MWA holds polluters and environmental regulators accountable in order to protect communities and the environment. They are watchdogs that pursue increased stream protections and unsuitable for mining designations in sensitive areas, Through their Marcellus Citizen Stewardship Project, they advocate for tighter regulations on shale gas development.

We are proud to have helped MWA use state and federal laws to ensure communities and our water are protected. Together we file complaints with regulatory authorities based on their investigation of citizen reports, appeal questionable permits, and use federal citizen enforcement suits to make sure polluters are following the law.

Vivamus pellentesque vitae neque at vestibulum. Donec efficitur mollis dui vel pharetra.
— Hope K.


Mountain Watershed Assoc V. Dep and LTc energy


BACKGROUND - In 2015, the Pennsylvania Department of Environmental Protection (DEP) issued permits to Rustic Ridge Mine No. 1. The Mountain Watershed Association (MWA) was opposed to the Rustic Ridge mine for its impacts on property values, traffic, air and water pollution, aesthetic beauty of our community etc. Our case though, rested on the effect the mine has on our watershed. In particular, we had two strong points in our case: 1) The barrier between an older mine and Rustic Ridge was insufficient and 2) The discharges into Champion Creek would overwhelm the stream.

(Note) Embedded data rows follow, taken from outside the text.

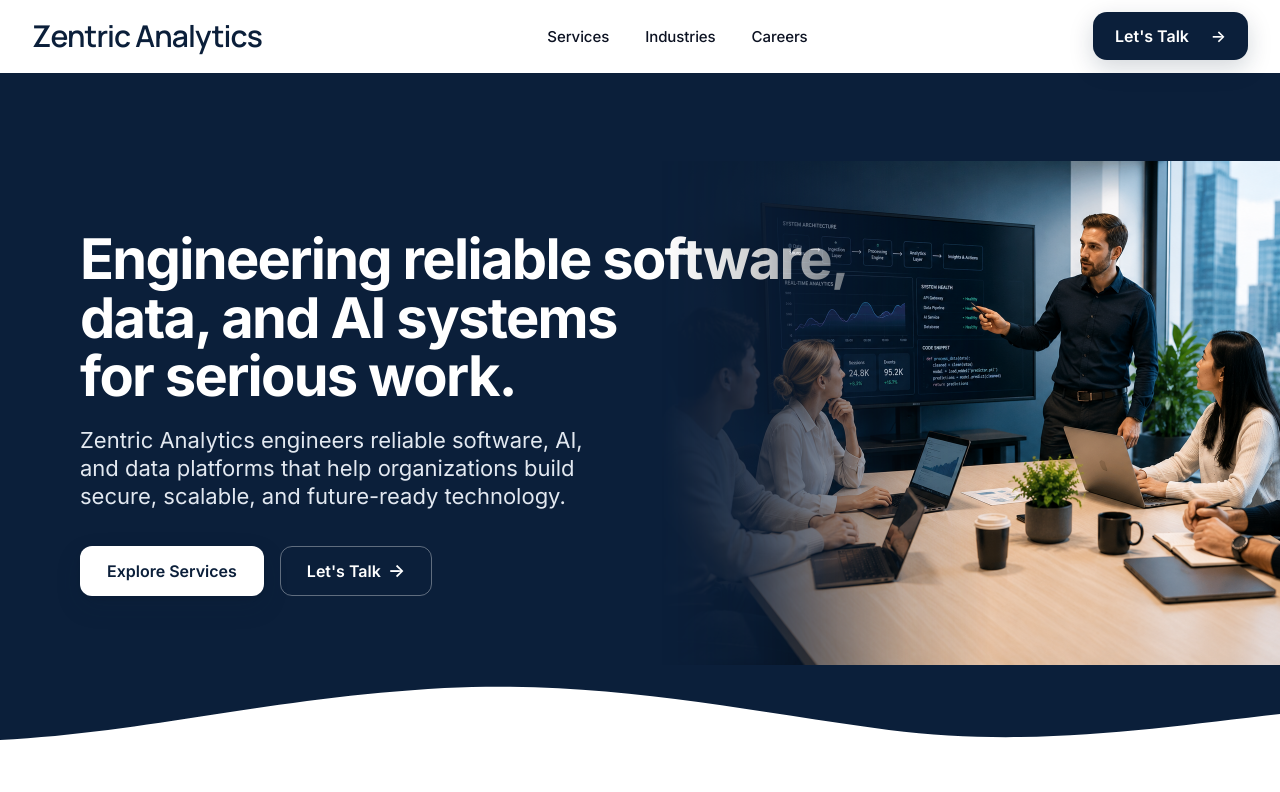
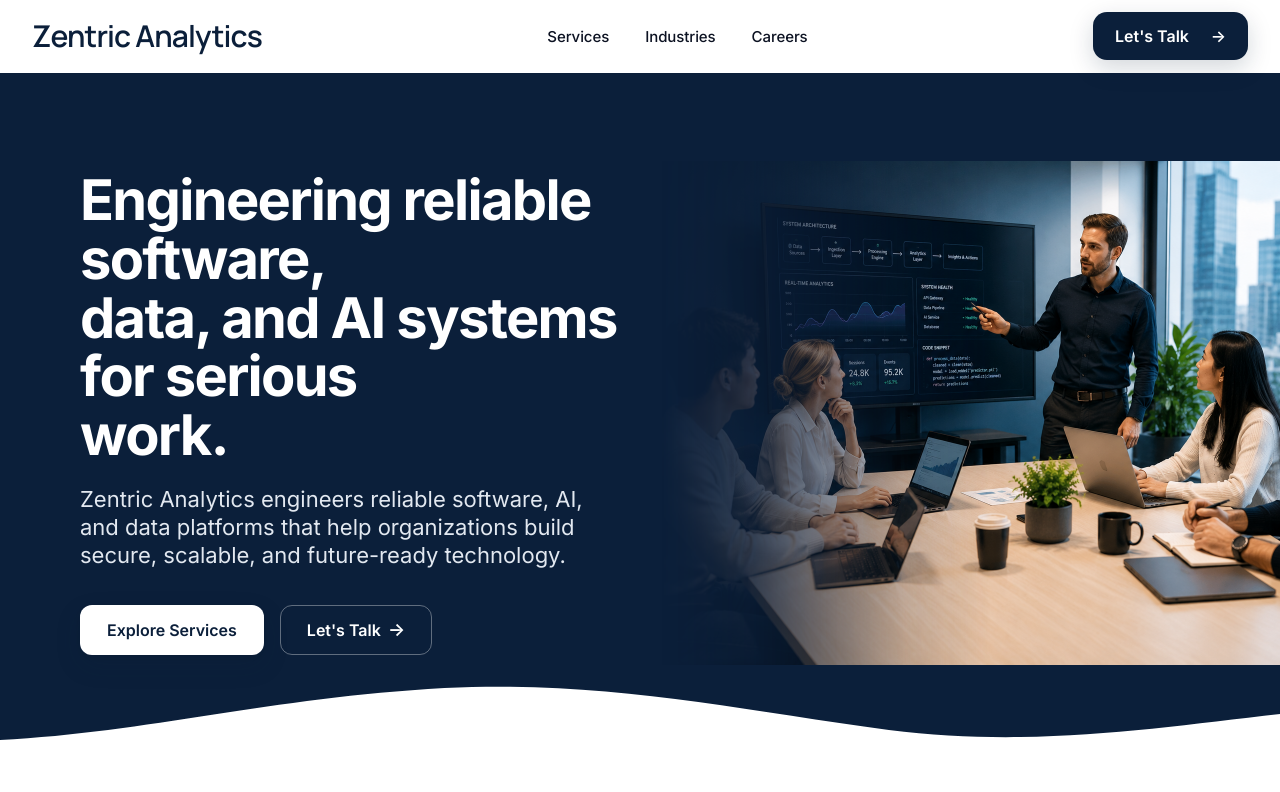
Before and after one commit to Zentric-Analytics/Zentricanalytics.com, a Next.js app: page / in a window 1280 px wide. Shown: the top 792 px of the page. Built offline with nearby package versions, Linux system fonts and the light colour scheme.

Commit message:
Reduce hero heading typography

```diff
--- a/src/app/page.tsx
+++ b/src/app/page.tsx
@@ -206,10 +206,11 @@ export default function Home() {
       <section className="hero-premium relative isolate overflow-hidden bg-[#0B1F3A] text-white">
         <div className="mx-auto grid w-full max-w-6xl items-center gap-8 px-4 py-16 md:grid-cols-[minmax(0,1fr)_minmax(0,0.98fr)] md:gap-6 md:py-[88px] lg:gap-8">
           <div className="max-w-[700px]">
-            <h1 className="hero-reveal hero-reveal-1 max-w-[25rem] text-[clamp(2rem,4vw,3.25rem)] font-bold leading-[1.05] tracking-[-0.03em] text-white sm:max-w-[28rem] md:max-w-[700px] md:text-[56px]">
-              <span className="md:block md:whitespace-nowrap">Engineering reliable software,</span>{' '}
-              <span className="md:block md:whitespace-nowrap">data, and AI systems</span>{' '}
-              <span className="md:block md:whitespace-nowrap">for serious work.</span>
+            <h1 className="hero-reveal hero-reveal-1 max-w-[600px] text-[56px] font-bold leading-[1.05] tracking-[-0.03em] text-white">
+              <span className="md:block">Engineering reliable software,</span>{' '}
+              <span className="md:block">data, and AI systems</span>{' '}
+              <span className="md:block">for serious</span>{' '}
+              <span className="md:block">work.</span>
             </h1>
             <p className="hero-reveal hero-reveal-2 mt-5 max-w-[520px] text-base font-normal leading-[1.7] text-slate-200 sm:text-lg md:text-[22px]">
               Zentric Analytics engineers reliable software, AI, and data platforms that help organizations build secure, scalable, and future-ready technology.
```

GETTING THE CASE TO COURT - The process of challenging an environmental permit involves all-out litigation - On appeal, the judge's role would have been to review the Department’s permitting decisions. To overturn a permitting decision, we were required to prove by a preponderance of the evidence that DEP either abused its discretion or acted contrary to law.

While overturning a permitting decision is never easy, we engaged numerous experts who would help us carry our burden and establish for the Board the devastating impacts the mine would have under the current permit. Our lawyers and mining expert worked to establish the greatest protections for not only our watershed but also our communities.  The commitments that were secured go well beyond what could have been achieved before the Environmental Hearing Board.


OUTCOMES - Through settlement, MWA was able to secure commitments from LCT to amend the most egregious problems with its permits. Settling provided them with access to information our experts deemed important to monitor through the following measures:

  1. Barriers: 800 foot barrier increased to 1400 foot horizontal barrier between the Melcroft No. 3 abandoned mine & the new Rustic Ridge No. 1 Mine; a piezometer will be placed in the barrier to detect water level changes that would indicate an illicit discharge to the Melcroft No. 3; and quarterly monitoring and more frequent monitoring the closer the mining comes to the barrier of that piezometer goes to MWA.

  2. Temperature: relocation of the wastewater outfall to a downstream location just prior to the confluence with Champion Creek.

  3. Flow: 1500 gpm flow from dewatering of the coal seam reduced to 1,000 gpm to ensure that streambed erosion does not occur.

  4. Noise & blasting: eliminated fan shaft & return shaft through development of three slopes in the pit; location of variable frequency fan underground during slope development; peak particle velocity limited to 1.0 inch per second; air blast limited to 126 db; seismograph installed at home nearest to mine & readings from the seismograph go to MWA.

  5. Lighting: dark sky & canopy lighting to be used.

  6. Information: Discharge Monitoring Reports, pumping rates & six month mining map to be provided to MWA regularly.


LESSONS LEARNED - This settlement, which likely looks incredibly practical and reasonable, marks the first time in years that my client actually felt heard in the permit appeal process. On many occasions, we reached out to the governmental decision-makers to try to make the exact points that the settlement agreement ultimately rested upon